**WORK TO BE COMPLETED**.
Select from the data all lines with the word "Consultant".

**EXERCISE INPUTS**.

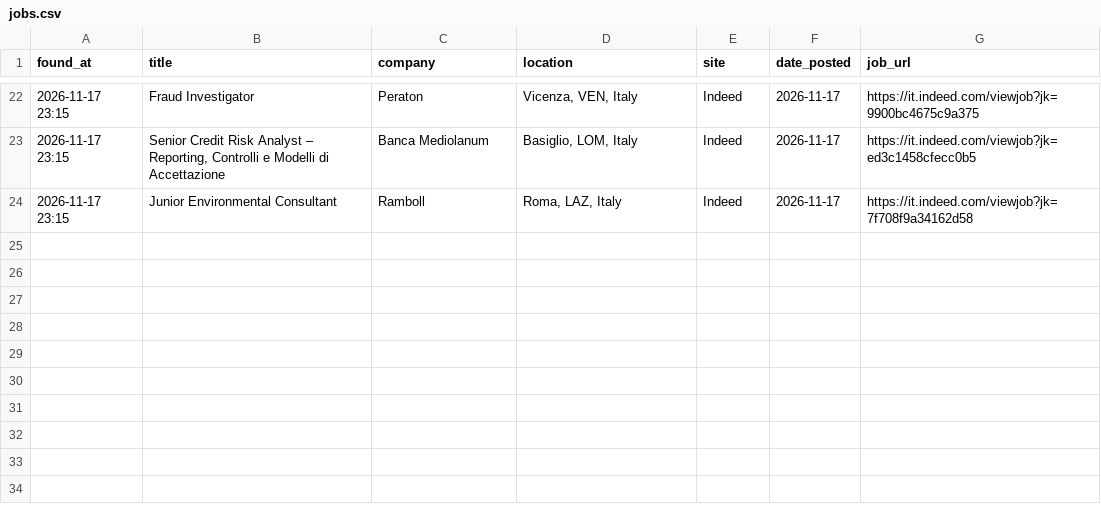
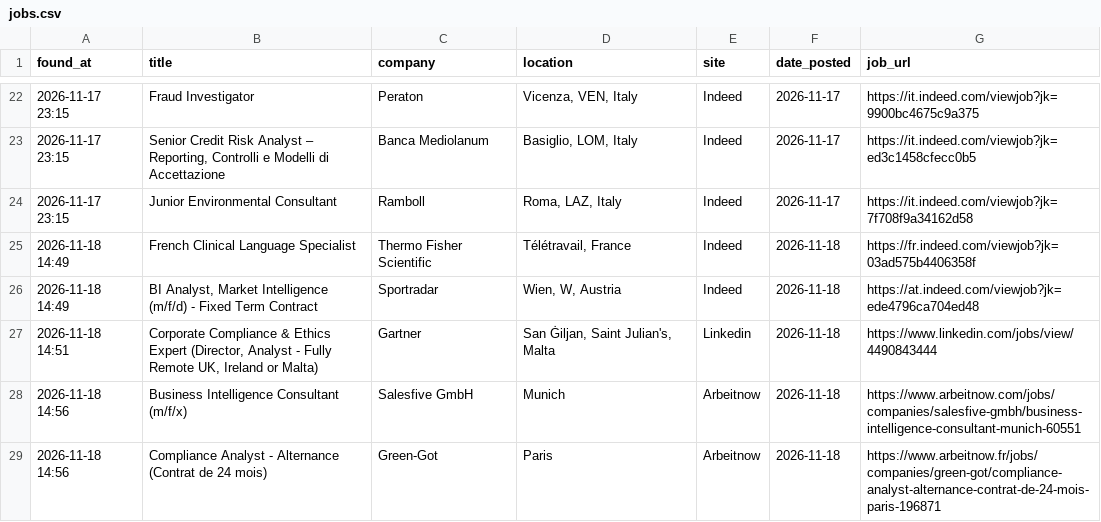
Before and after one commit to trpelka/job-scraper-bot, a CSV file: jobs.csv, drawn as a sheet; only a part is shown, gaps mark what is left out.

Commit message:
Update recent jobs 2026-11-18 14:57

```diff
--- a/jobs.csv
+++ b/jobs.csv
@@ -24 +24,6 @@ found_at,title,company,location,site,date_posted,job_url
 2026-11-17 23:15,Junior Environmental Consultant,Ramboll,"Roma, LAZ, Italy",Indeed,2026-11-17,https://it.indeed.com/viewjob?jk=7f708f9a34162d58
+2026-11-18 14:49,French Clinical Language Specialist,Thermo Fisher Scientific,"Télétravail, France",Indeed,2026-11-18,https://fr.indeed.com/viewjob?jk=03ad575b4406358f
+2026-11-18 14:49,"BI Analyst, Market Intelligence (m/f/d) - Fixed Term Contract",Sportradar,"Wien, W, Austria",Indeed,2026-11-18,https://at.indeed.com/viewjob?jk=ede4796ca704ed48
+2026-11-18 14:51,"Corporate Compliance & Ethics Expert (Director, Analyst - Fully Remote UK, Ireland or Malta)",Gartner,"San Ġiljan, Saint Julian's, Malta",Linkedin,2026-11-18,https://www.linkedin.com/jobs/view/4490843444
+2026-11-18 14:56,Business Intelligence Consultant (m/f/x),Salesfive GmbH,Munich,Arbeitnow,2026-11-18,https://www.arbeitnow.com/jobs/companies/salesfive-gmbh/business-intelligence-consultant-munich-60551
+2026-11-18 14:56,Compliance Analyst - Alternance (Contrat de 24 mois),Green-Got,Paris,Arbeitnow,2026-11-18,https://www.arbeitnow.fr/jobs/companies/green-got/compliance-analyst-alternance-contrat-de-24-mois-paris-196871
```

**WRITTEN SOLUTION**.
 2026-11-17 23:15,Junior Environmental Consultant,Ramboll,"Roma, LAZ, Italy",Indeed,2026-11-17,https://it.indeed.com/viewjob?jk=7f708f9a34162d58
+2026-11-18 14:56,Business Intelligence Consultant (m/f/x),Salesfive GmbH,Munich,Arbeitnow,2026-11-18,https://www.arbeitnow.com/jobs/companies/salesfive-gmbh/business-intelligence-consultant-munich-60551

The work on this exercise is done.